Yes. I am watching Buffy the Vampire Slayer for the first time. No, it's not a comic book. But Joss Whedon has written comic books. And even Buffy itself turns into a comic book after it stops airing (if I understand that correctly), so please bear with me.
Here are 5 random thoughts after watching the first 8 episodes of the first season. I will post more thoughts as they come to me over the next several weeks as I make my way through this cult TV show, 15 years too late.
1. What is it with 20-somethings playing teenagers on American TV? I think it's mostly a logistical thing having something to do with child labour laws and maybe unions, but nevertheless, it's weird to me that so many people are willing to suspend disbelief and watch all these shows with very obviously adult actors pretending to be kids. Considering how this is a bit of a pet peeve of mine, I was surprised how easy it was to ignore with this show. I think that says something about how well written the characters are, that they can be convincingly read as teenagers despite looking so much older.

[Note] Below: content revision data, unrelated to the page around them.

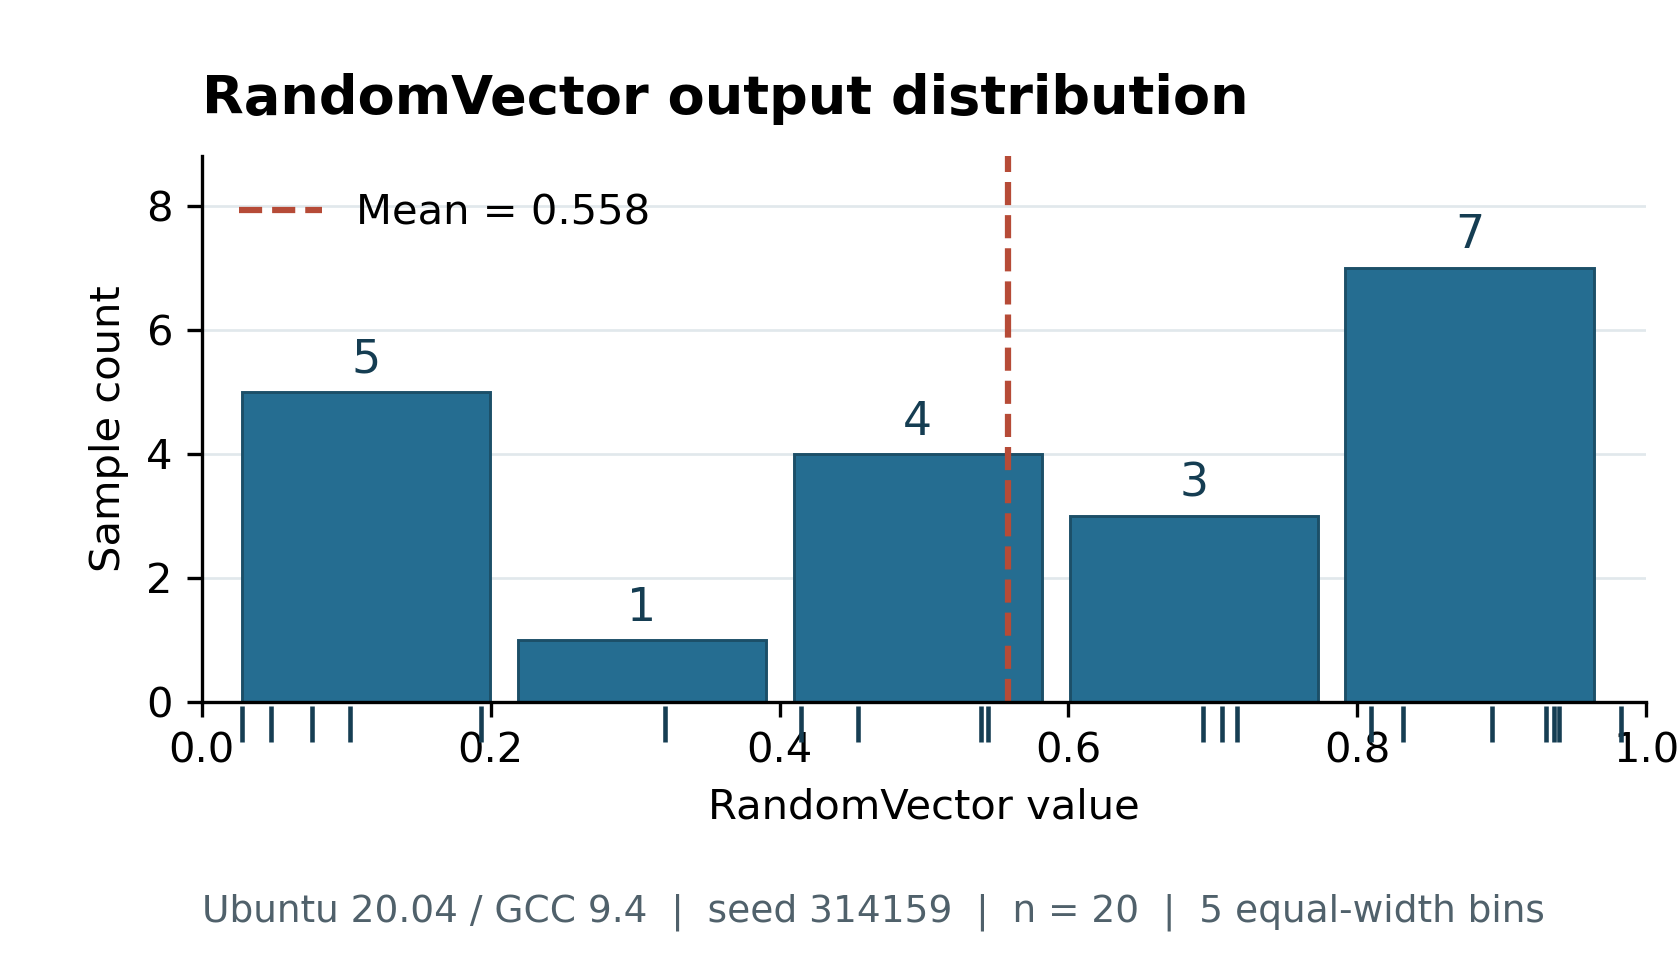
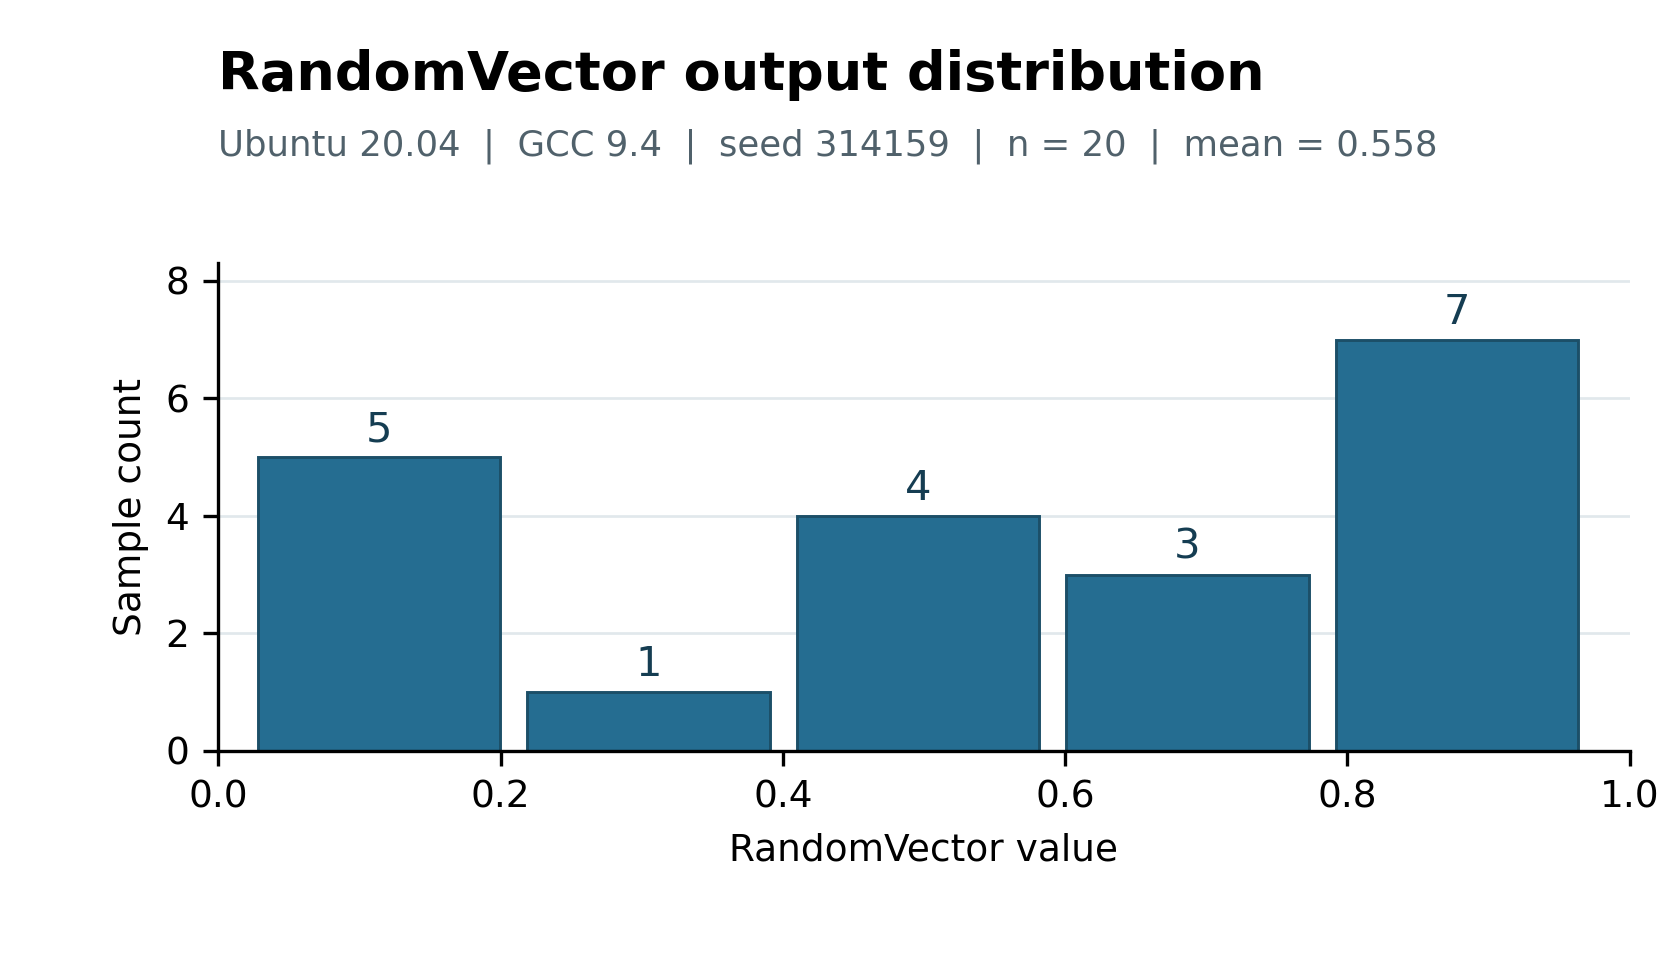
Fix histogram label overlap

diff --git a/make_histogram.py b/make_histogram.py
@@ -39,7 +39,7 @@ with (out / "random_vector_samples.csv").open("w", newline="", encoding="utf-8")
 
 plt.rcParams.update({
     "font.family": "DejaVu Sans",
-    "font.size": 10,
+    "font.size": 9,
     "axes.spines.top": False,
     "axes.spines.right": False,
     "svg.fonttype": "none",
@@ -47,34 +47,28 @@ plt.rcParams.update({
 fig, ax = plt.subplots(figsize=(5.6, 3.25), dpi=300)
 fig.patch.set_facecolor("white")
 ax.set_facecolor("white")
+fig.subplots_adjust(left=0.13, right=0.97, top=0.73, bottom=0.23)
+fig.suptitle("RandomVector output distribution", x=0.13, y=0.95,
+             ha="left", fontsize=13, fontweight="bold")
+fig.text(0.13, 0.84,
+         f"Ubuntu 20.04  |  GCC 9.4  |  seed 314159  |  n = 20  |  mean = {mean:.3f}",
+         fontsize=8.5, color="#50616b")
 widths = np.diff(edges)
 bars = ax.bar(
     edges[:-1], counts, width=widths * 0.90, align="edge",
     color="#256d91", edgecolor="#1c4f68", linewidth=0.7,
 )
 for bar, count in zip(bars, counts):
-    ax.text(bar.get_x() + bar.get_width() / 2, count + 0.15,
-            str(int(count)), ha="center", va="bottom", fontsize=11, color="#153d52")
-
-ax.axvline(mean, color="#b64b37", linewidth=1.5, linestyle="--",
-           label=f"Mean = {mean:.3f}")
-ax.scatter(values, np.full_like(values, -0.35), marker="|", s=75,
-           linewidths=1.1, color="#163e53", clip_on=False, zorder=4)
+    ax.text(bar.get_x() + bar.get_width() / 2, count + 0.12,
+            str(int(count)), ha="center", va="bottom", fontsize=10, color="#153d52")
 ax.set_xlim(0, 1)
-ax.set_ylim(0, max(counts) + 1.8)
-ax.set_yticks(range(0, int(max(counts)) + 2, 2))
+ax.set_ylim(0, 8.3)
+ax.set_yticks([0, 2, 4, 6, 8])
 ax.set_xticks([0, 0.2, 0.4, 0.6, 0.8, 1.0])
 ax.grid(axis="y", color="#e1e8ec", linewidth=0.65)
 ax.set_axisbelow(True)
 ax.set_xlabel("RandomVector value")
 ax.set_ylabel("Sample count")
-ax.set_title("RandomVector output distribution", loc="left", fontsize=13,
-             fontweight="bold", pad=10)
-ax.legend(frameon=False, loc="upper left", fontsize=10)
-fig.text(0.12, 0.055,
-         f"Ubuntu 20.04 / GCC 9.4  |  seed 314159  |  n = 20  |  5 equal-width bins",
-         fontsize=9, color="#50616b")
-fig.subplots_adjust(left=0.12, right=0.98, top=0.84, bottom=0.28)
 fig.savefig(out / "random_vector_histogram.png", dpi=300, facecolor="white")
 fig.savefig(out / "random_vector_histogram.svg", facecolor="white")
 plt.close(fig)

diff --git a/README.md b/README.md
@@ -29,6 +29,6 @@ The saved run logs and Git conflict files are in `evidence/`. To inspect the ori
 
 ![Five-bin RandomVector histogram](figures/random_vector_histogram.png)
 
-The plot uses the 20 observed values from `evidence/direct_compile_result.txt`. Bin counts are **5, 1, 4, 3, 7**. Tick marks show individual samples and the dashed line shows the mean. Download the [PNG](figures/random_vector_histogram.png), [editable SVG](figures/random_vector_histogram.svg), or [sample CSV](figures/random_vector_samples.csv). To regenerate the figure, install `numpy` and `matplotlib`, then run `python make_histogram.py`.
+The plot uses the 20 observed values from `evidence/direct_compile_result.txt`. Bin counts are **5, 1, 4, 3, 7**; the mean appears above the plot. Download the [PNG](figures/random_vector_histogram.png), [editable SVG](figures/random_vector_histogram.svg), or [sample CSV](figures/random_vector_samples.csv). To regenerate the figure, install `numpy` and `matplotlib`, then run `python make_histogram.py`.
 
 The `RandomVector` starter files were obtained from [MIT-SPARK/VNAV-labs](https://github.com/MIT-SPARK/VNAV-labs/tree/master/lab1). Experimental changes, test code, scripts, and visualization are included here.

2. OMG, the 1990s. Especially evident at "The Bronze," the nightclub that looks like a warehouse and lets teenagers in indiscriminately and where they apparently have a different live band playing every night. Imagine if those places had actually existed in the 1990s! How much more exciting my teenage life would have been. It's also hilarious when this kind of thing happens randomly:
3. Speaking of fashion accessories, Giles' ties are driving me insane! Every time the character appears onscreen, all I can focus on is how crooked his tie knots are. I know it's part of his character, this mix of stuffiness and perpetual "disheveledness," but there's something too calculated about the fact that his ties are NEVER straight. I can tell that's exactly how the wardrobe department wanted it to look and it's just distracting to me. (I know. I'm a little bit crazy. But I'm very passionate about ties and tie knots.)
4. The lack of diversity in the casting took me by surprise. One of the most talked about aspect of the show is the real effort to subvert traditional gender stereotypes (and I think the praise is well deserved), so I think because of that I expected a similar attention to ethnic representation. Off the top of my head, I can only think of two non-white characters so far: one black bouncer at The Bronze who becomes vampire food, and one black student who had a few lines of dialogue in one scene, also at The Bronze, in a different episode.
I wonder if this is also a byproduct of the 1990s and I've just forgotten how much less diverse TV was back then. (I know, it's not like ethnic diversity is great nowadays, but it's definitely getting better, slowly but surely.) I'm also curious whether this will improve in later seasons or if it remains the status quo throughout. It's too early for me to really draw any conclusions, but it makes me slightly uncomfortable, especially when combined with the constant flirting with "exoticisation" of the Other. In the episode "The Pack," for example, the evil of the week the white heroes are fighting against comes from some tribe in Africa (via the imported hyenas at the zoo). It's definitely something I will continue to think about while I watch the rest of the show.
5. So far, each of the three main teen characters has had a brief romantic fling that ended more or less tragically: Xander with the praying mantis teacher, Willow with the Malcolm/Moloch, and Buffy with Angel (although obviously this one isn't over yet). I was definitely aware of this during the Moloch episode ("I, Robot... You, Jane") and was both surprised and delighted that the writers acknowledged this explicitly at the end of the episode. It was a good example of how the show gets away with a lot of clichés by sort of winking at the audience. It's not quite meta, but it's just self-aware enough to keep things interesting.